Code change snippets
┌──

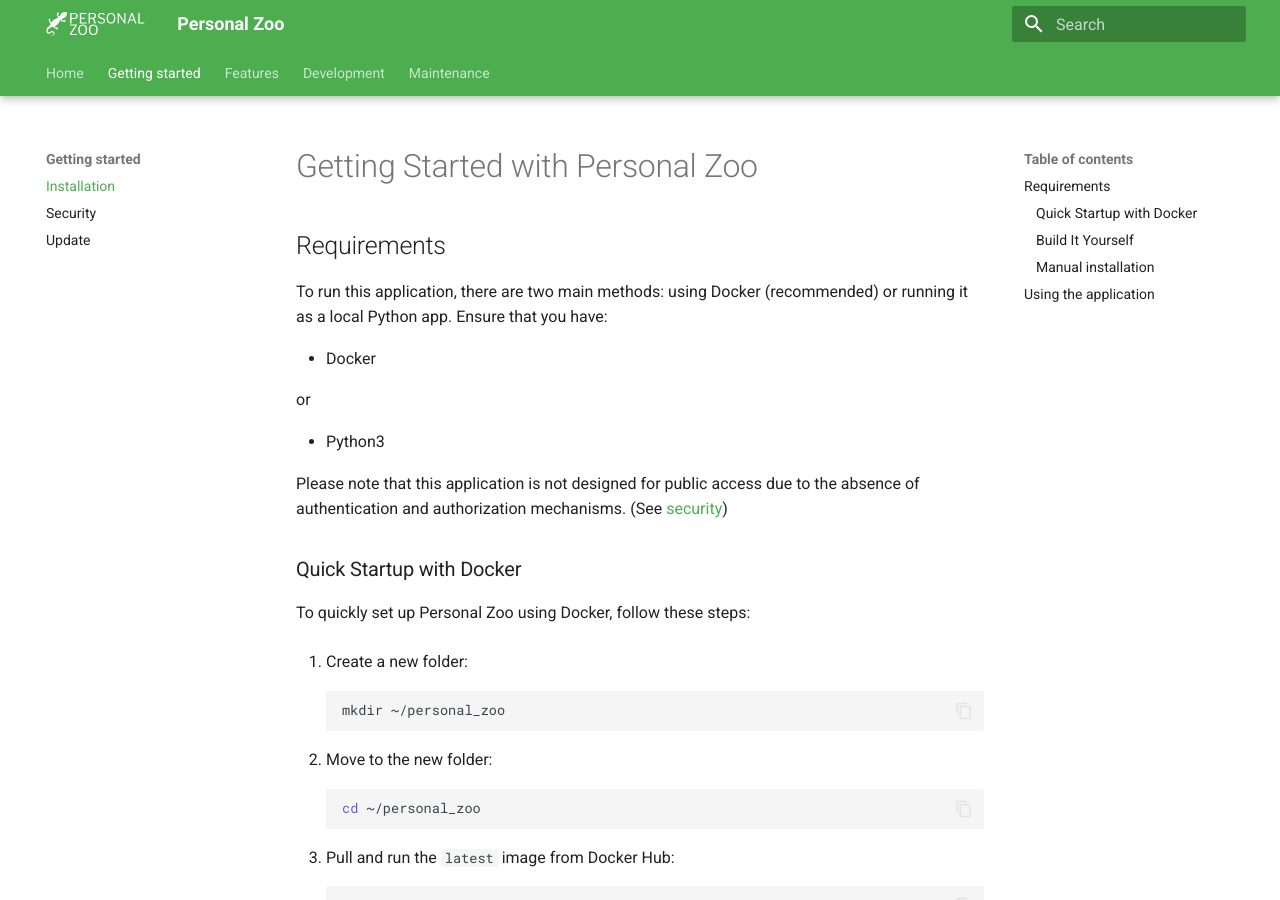
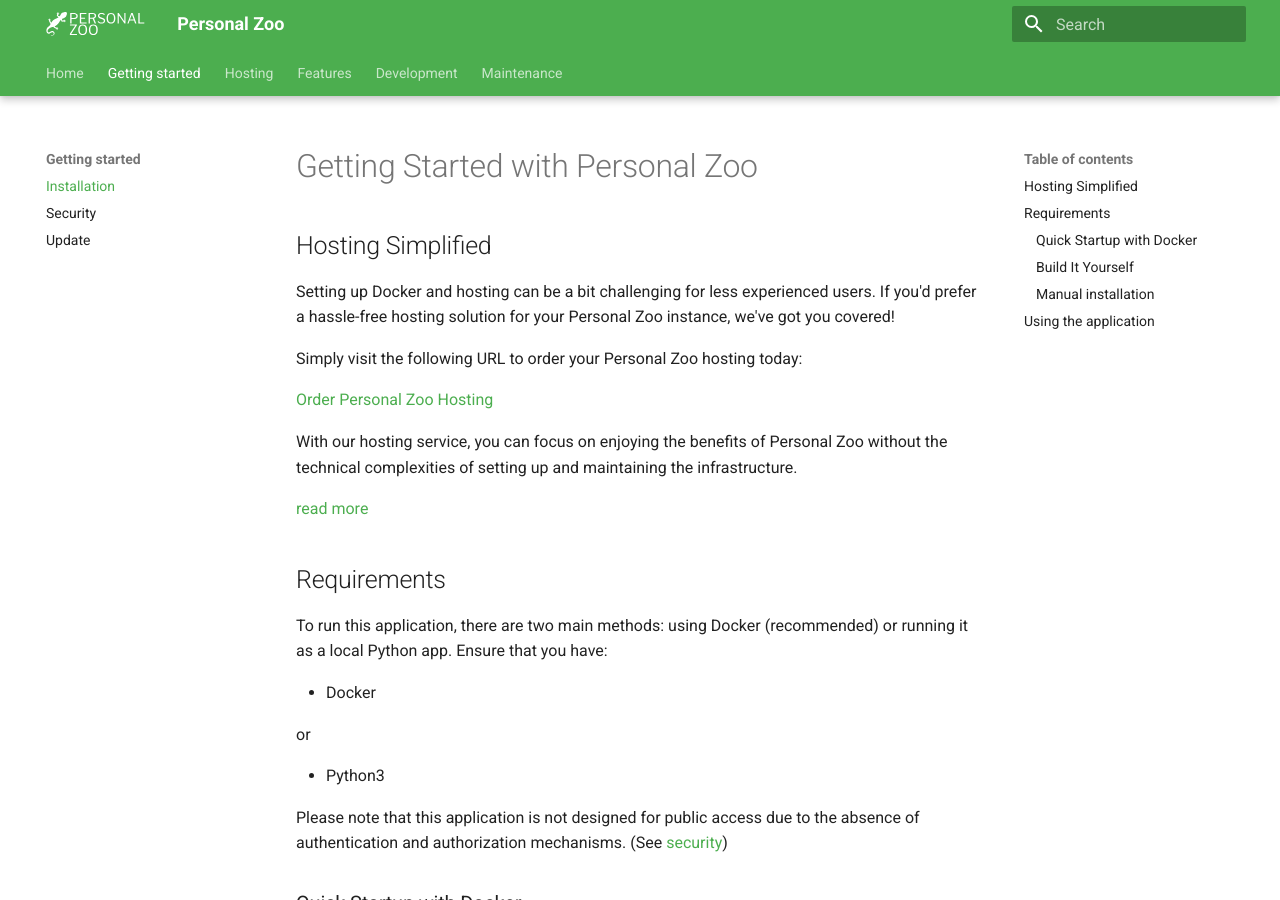
Before and after one commit to Brazier85/personal_zoo, an MkDocs documentation site: the page built from docs/getting-started.md, in a window 1280 px wide and 900 px high. Built offline with MkDocs 1.6.1 and Material for MkDocs 9.7.7, drawn with Linux system fonts in a browser that asks for light colours.

Commit message:
docs(): Added hosting docs

```diff
--- a/docs/getting-started.md
+++ b/docs/getting-started.md
@@ -1,4 +1,16 @@
 # Getting Started with Personal Zoo
+
+## Hosting Simplified
+
+Setting up Docker and hosting can be a bit challenging for less experienced users. If you'd prefer a hassle-free hosting solution for your Personal Zoo instance, we've got you covered!
+
+Simply visit the following URL to order your Personal Zoo hosting today:
+
+[Order Personal Zoo Hosting](https://buy.stripe.com/8wMeVm3ic7mB3OE8ww)
+
+With our hosting service, you can focus on enjoying the benefits of Personal Zoo without the technical complexities of setting up and maintaining the infrastructure.
+
+[read more](/features/hosting)
 
 ## Requirements
 
--- a/mkdocs.yml
+++ b/mkdocs.yml
@@ -42,6 +42,7 @@
     - Installation: getting-started.md
     - Security: security.md
     - Update: update.md
+  - Hosting: hosting.md
   - Features:
     - Overview: features/overview.md
     - Accounts: features/accounts.md
```
Also changed, not shown: docs/hosting.md (added, +33 -0 lines), docs/index.md (+0 -4 lines).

└──

» What the exercise asks
Please output all the data exactly as given, with the pictures omitted.

» Completed task
Before and after one commit to Brazier85/personal_zoo, an MkDocs documentation site: the page built from docs/getting-started.md, in a window 1280 px wide and 900 px high. Built offline with MkDocs 1.6.1 and Material for MkDocs 9.7.7, drawn with Linux system fonts in a browser that asks for light colours.

Commit message:
docs(): Added hosting docs

```diff
--- a/docs/getting-started.md
+++ b/docs/getting-started.md
@@ -1,4 +1,16 @@
 # Getting Started with Personal Zoo
+
+## Hosting Simplified
+
+Setting up Docker and hosting can be a bit challenging for less experienced users. If you'd prefer a hassle-free hosting solution for your Personal Zoo instance, we've got you covered!
+
+Simply visit the following URL to order your Personal Zoo hosting today:
+
+[Order Personal Zoo Hosting](https://buy.stripe.com/8wMeVm3ic7mB3OE8ww)
+
+With our hosting service, you can focus on enjoying the benefits of Personal Zoo without the technical complexities of setting up and maintaining the infrastructure.
+
+[read more](/features/hosting)
 
 ## Requirements
 
--- a/mkdocs.yml
+++ b/mkdocs.yml
@@ -42,6 +42,7 @@
     - Installation: getting-started.md
     - Security: security.md
     - Update: update.md
+  - Hosting: hosting.md
   - Features:
     - Overview: features/overview.md
     - Accounts: features/accounts.md
```
Also changed, not shown: docs/hosting.md (added, +33 -0 lines), docs/index.md (+0 -4 lines).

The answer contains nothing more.